In the early '50s, reed man Bud Shank and Brazilian guitarist Laurindo Almeida made a series of records that foreshadowed the bossa nova craze of the next decade. Recently, Shank and Almeida resumed their collaboration, joining forces with bassist Ray Brown and drummer Shelly Manne as the L.A. Four.

The Four, with drummer Jeff Hamilton in place of Manne, began a week at Blues Alley Sunday evening. The first set began with Almeida playing perfunctory solo versions of J.S. Bach's "Jesu, Joy of Man's Desiring" and a David Raksin movie theme. He was joined by Brown, who shone on George Gershwin's "My Man's Gone Now."

Enter Hamilton, a tastefully propulsive drummer who kicked "How Insensitive" along nicely, but not before Brown had bowed a gorgeous rendition of the melody in the cello range of his bass.
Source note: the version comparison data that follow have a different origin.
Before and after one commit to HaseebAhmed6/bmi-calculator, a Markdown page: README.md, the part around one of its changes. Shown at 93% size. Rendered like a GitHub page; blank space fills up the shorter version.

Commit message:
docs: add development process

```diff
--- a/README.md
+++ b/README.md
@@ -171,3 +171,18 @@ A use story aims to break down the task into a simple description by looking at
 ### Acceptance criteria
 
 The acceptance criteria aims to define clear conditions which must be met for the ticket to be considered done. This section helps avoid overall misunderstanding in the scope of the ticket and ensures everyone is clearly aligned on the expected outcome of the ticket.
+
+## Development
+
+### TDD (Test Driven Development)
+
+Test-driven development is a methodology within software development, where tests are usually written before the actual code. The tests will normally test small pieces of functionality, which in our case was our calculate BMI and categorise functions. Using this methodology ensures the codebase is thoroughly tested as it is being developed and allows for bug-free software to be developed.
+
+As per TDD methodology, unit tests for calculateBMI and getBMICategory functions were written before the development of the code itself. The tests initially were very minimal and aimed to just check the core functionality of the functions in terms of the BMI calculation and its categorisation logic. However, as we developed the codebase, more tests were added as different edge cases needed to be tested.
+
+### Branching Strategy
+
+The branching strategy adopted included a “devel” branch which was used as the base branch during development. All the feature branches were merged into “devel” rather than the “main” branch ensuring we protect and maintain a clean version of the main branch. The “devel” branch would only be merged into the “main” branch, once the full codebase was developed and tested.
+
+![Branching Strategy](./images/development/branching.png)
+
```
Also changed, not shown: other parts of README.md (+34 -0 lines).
Shank then appeared, playing alto sax on an up-tempo "Just Friends" with bass and drums backing.

From there, the foursome delved into Django Reinhardt's "Nuages," a J. S. Bach prelude, Dizzy Gillespie's "Manteca" and Sonny Rollins' "St. Thomas." Shank's flute on "Manteca" and "St. Thomas" was remarkable, by far his best playing of the set.

Nonetheless, it was Brown - one of the foremost jazz bassists and, like Shank, a busy Hollywood studio musician - who was the center of interest.